The script is silly enough, but when they embellish it with a lame Uncle Buster fart joke—"It must have been the pupu platter"—it wasn't just the unworthy anachronism that seemed out of place.

Directed by visiting Connecticut actor Gary English, the large cast, with locally well-known pros in the lead roles, does the job as well as you'd expect them to. Veteran Neil Friedman is a natural as the malaprop-prone Zangler. David Brian Alley is Weinberl, Jacques Durand is Hupfer, and Jed Diamond is the randy coachman. Among the student stand-outs were MFA students Micah-Shane Brewer, who plays the key role of Melchior, the manipulative servant; Angela Graham as Lisette; and Jess Milewics as Hildegarde. They brought some clarity to their roles, setting them apart without sacrificing humor.

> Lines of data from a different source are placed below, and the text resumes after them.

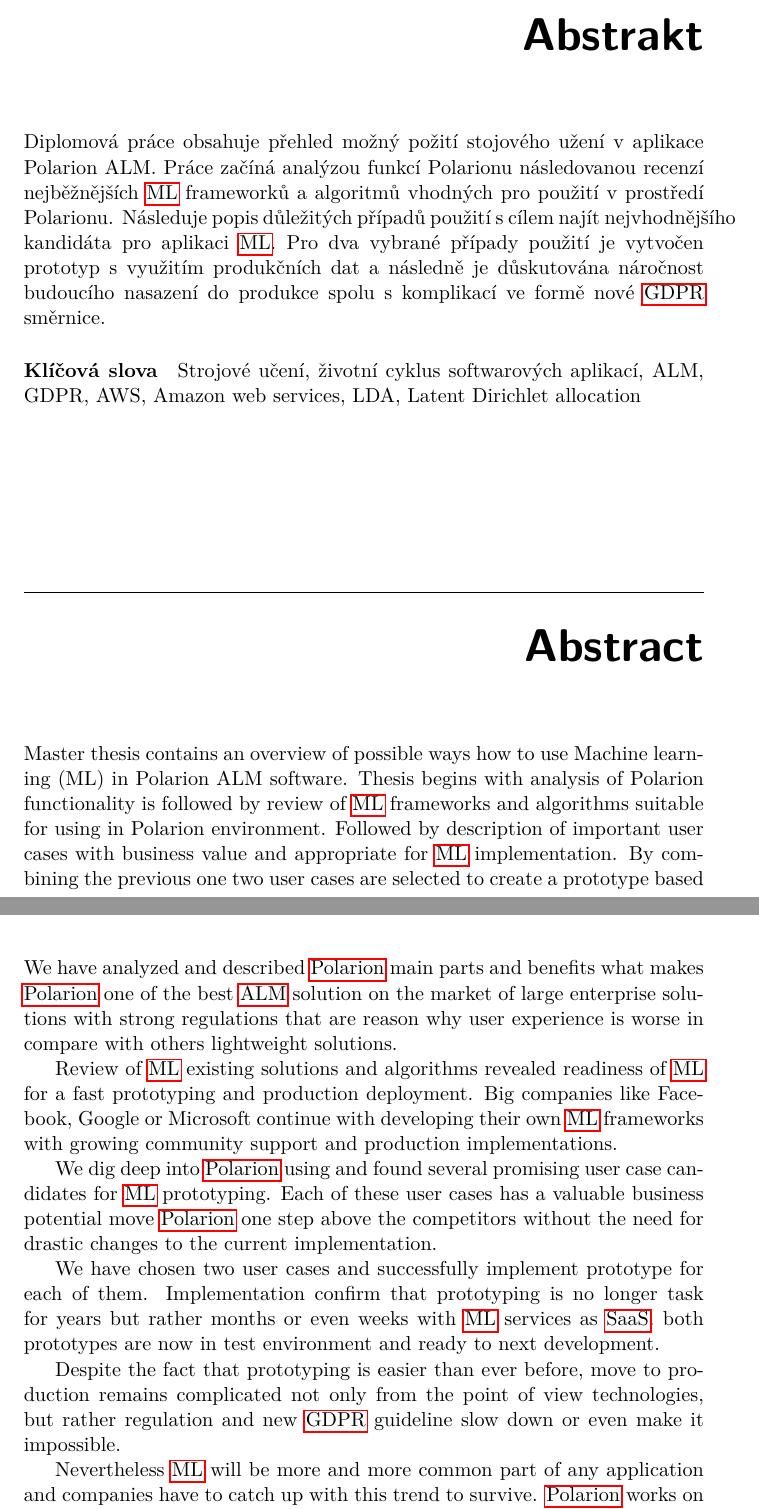
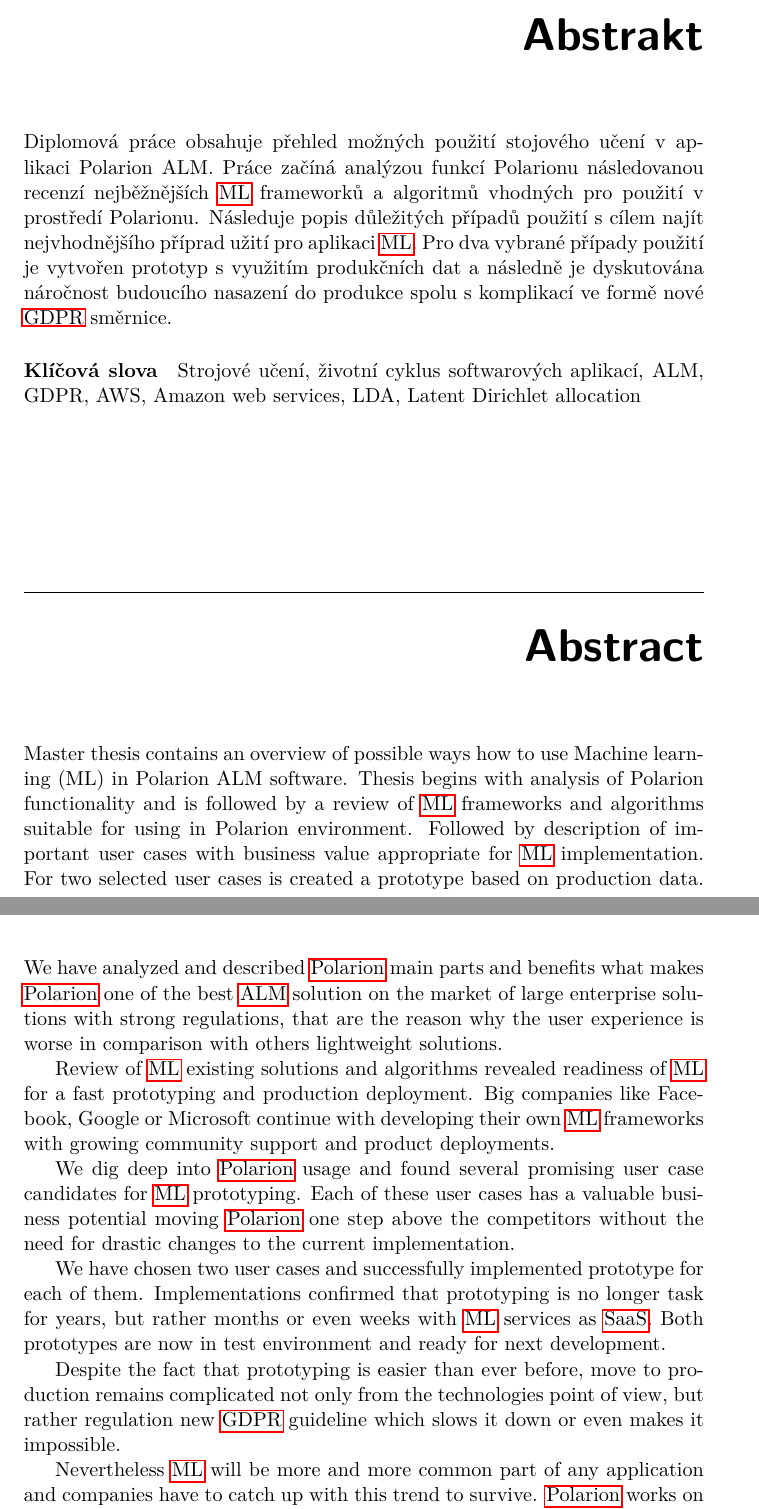
Before and after one commit to Drugnanov/DP_document, a LaTeX thesis (DP_Slama_Michal_2018.tex): two parts of pages 9 and 71 of 79, joined at a grey line, cut so that both start at the same text. Compiled offline with pdfLaTeX.

Commit message:
Abstract + conclusion fixes

```diff
--- a/DP_Slama_Michal_2018.tex
+++ b/DP_Slama_Michal_2018.tex
@@ -47,8 +47,8 @@
 \author{Michal Sláma} %jméno autora bez akademických titulů
 \supervisor{Ing. Jurij Černikov}
 \acknowledgements{I would like to thank to my supervisour for his extraordinary leading and valuable advices during the whole process of writing this thesis.}
-\abstractCS{Diplomová práce obsahuje přehled možný požití stojového užení v aplikace Polarion ALM. Práce začíná analýzou funkcí Polarionu následovanou recenzí nejběžnějších \acrshort{ml} frameworků a algoritmů vhodných pro použití v prostředí Polarionu. Následuje popis důležitých případů použití s cílem najít nejvhodnějšího kandidáta pro aplikaci \acrshort{ml}. Pro dva vybrané případy použití je vytvočen prototyp s využitím produkčních dat a následně je důskutována náročnost budoucího nasazení do produkce spolu s komplikací ve formě nové \acrshort{gdpr} směrnice.}
-\abstractEN{Master thesis contains an overview of possible ways how to use Machine learning (ML) in Polarion ALM software. Thesis begins with analysis of Polarion functionality is followed by review of \acrshort{ml} frameworks and algorithms suitable for using in Polarion environment. Followed by description of important user cases with business value and appropriate for \acrshort{ml} implementation. By combining the previous one two user cases are selected to create a prototype based on production data. Finally we are discussing deployment to production and its problems including new \acrshort{gdpr} regulation.}
+\abstractCS{Diplomová práce obsahuje přehled možných použití stojového učení v aplikaci Polarion ALM. Práce začíná analýzou funkcí Polarionu následovanou recenzí nejběžnějších \acrshort{ml} frameworků a algoritmů vhodných pro použití v prostředí Polarionu. Následuje popis důležitých případů použití s cílem najít nejvhodnějšího příprad užití pro aplikaci \acrshort{ml}. Pro dva vybrané případy použití je vytvořen prototyp s využitím produkčních dat a následně je dyskutována náročnost budoucího nasazení do produkce spolu s komplikací ve formě nové \acrshort{gdpr} směrnice.}
+\abstractEN{Master thesis contains an overview of possible ways how to use Machine learning (ML) in Polarion ALM software. Thesis begins with analysis of Polarion functionality and is followed by a review of \acrshort{ml} frameworks and algorithms suitable for using in Polarion environment. Followed by description of important user cases with business value appropriate for \acrshort{ml} implementation. For two selected user cases is created a prototype based on production data. Finally we are discussing deployment to production and its problems in the light of new \acrshort{gdpr} regulation.}
 \placeForDeclarationOfAuthenticity{V~Praze}
 \declarationOfAuthenticityOption{4} %volba Prohlášení (číslo 1-6)
 \keywordsCS{Strojové učení, životní cyklus softwarových aplikací, ALM, GDPR, AWS, Amazon web services, LDA, Latent Dirichlet allocation}
@@ -977,18 +977,17 @@
 
 \begin{conclusion}
 
-We have analyzed and described \acrshort{polarion} main parts and benefits what makes \acrshort{polarion} one of the best \acrshort{alm} solution on the market of large enterprise solutions with strong regulations that are reason why user experience is worse in compare with others lightweight solutions.
+We have analyzed and described \acrshort{polarion} main parts and benefits what makes \acrshort{polarion} one of the best \acrshort{alm} solution on the market of large enterprise solutions with strong regulations, that are the reason why the user experience is worse in comparison with others lightweight solutions.
 
-Review of \acrshort{ml} existing solutions and algorithms revealed readiness of \acrshort{ml} for a fast prototyping and production deployment. Big companies like Facebook, Google or Microsoft continue with developing their own \acrshort{ml} frameworks with growing community support and production implementations.
+Review of \acrshort{ml} existing solutions and algorithms revealed readiness of \acrshort{ml} for a fast prototyping and production deployment. Big companies like Facebook, Google or Microsoft continue with developing their own \acrshort{ml} frameworks with growing community support and product deployments.
 
-We dig deep into \acrshort{polarion} using and found several promising user case candidates for \acrshort{ml} prototyping. Each of these user cases has a valuable business potential move \acrshort{polarion} one step above the competitors without the need for drastic changes to the current implementation.
+We dig deep into \acrshort{polarion} usage and found several promising user case candidates for \acrshort{ml} prototyping. Each of these user cases has a valuable business potential moving \acrshort{polarion} one step above the competitors without the need for drastic changes to the current implementation.
 
-We have chosen two user cases and successfully implement prototype for each of them. Implementation confirm that prototyping is no longer task for years but rather months or even weeks with \acrshort{ml} services as \acrshort{saas}. both prototypes are now in test environment and ready to next development.
+We have chosen two user cases and successfully implemented prototype for each of them. Implementations confirmed that prototyping is no longer task for years, but rather months or even weeks with \acrshort{ml} services as \acrshort{saas}. Both prototypes are now in test environment and ready for next development.
 
-Despite the fact that prototyping is easier than ever before, move to production remains complicated not only from the point of view technologies, but rather regulation and new \acrshort{gdpr} guideline slow down or even make it impossible.
+Despite the fact that prototyping is easier than ever before, move to production remains complicated not only from the technologies point of view, but rather regulation new \acrshort{gdpr} guideline which slows it down or even makes it impossible.
 
 Nevertheless \acrshort{ml} will be more and more common part of any application and companies have to catch up with this trend to survive. \acrshort{polarion} works on it.
-
 
 \end{conclusion}
 
```
Also changed, not shown: DP_Slama_Michal_2018.pdf, 3 other files.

Jayne Morgan, a well-known local pro who's not a Clarence Brown regular, may be a legend after this past weekend. She played two different roles, with very different costumes and makeup. The show was over at 9:30 p.m., half an hour before the curtain of her 10 o'clock play, Forbidden Knoxville Goes Psycho, of which she's ostensibly director, at Big Fatty's, five miles away in Bearden.

There's also a robot parrot and a technically clever ladder scene that Buster Keaton's ghost wishes he had thought of.

In general, the pace seems about 15 percent too fast. Sometimes it works, but a lot of the jokes could have landed more punch with more judicious timing—a thoughtful pause now and then. They kept up the headlong pace as if hurrying to the next scene, and the end of the semester, perhaps worried the audience might leave before they're done. It was rollicking, sure enough, but I suspect I missed several jokes I might have enjoyed, and perhaps some plot points.

Speaking of timing, the opening night crowd for the last major production of the season, a comedy with a big, popular cast, was sparser than it should have been, perhaps because it was also opening night of one of the only five operas being performed in Knoxville this year. Cinderella, the closest Italian opera gets to slapstick farce, and On the Razzle were remarkably similar in wacky tone, in sumptuous presentation, and in plot, with romantic urgencies, disguised identities, and sharp class distinctions laced with hypocrisy, plus cocky manservants playing uncustomarily key roles. If Knoxville had a Ministry of Culture, it would have forbidden these two productions to be shown the same weekend—either that, or it would have identified both of them as part of the same Wacky Euro-Farce Festival. I'm not making a suggestion.

Another thing about opening night: It's only natural that it should be the night theater students attend. The problem is when they find it hilarious just to see people they know onstage. Last Friday, the audience seemed divided between an amused majority trying to follow the flocks of words flying toward them off the stage, and a very vocal minority who found every gesture hysterical, almost too much to bear without sharing their glee.

It's worth seeing. Dialed back a touch, it'd be better.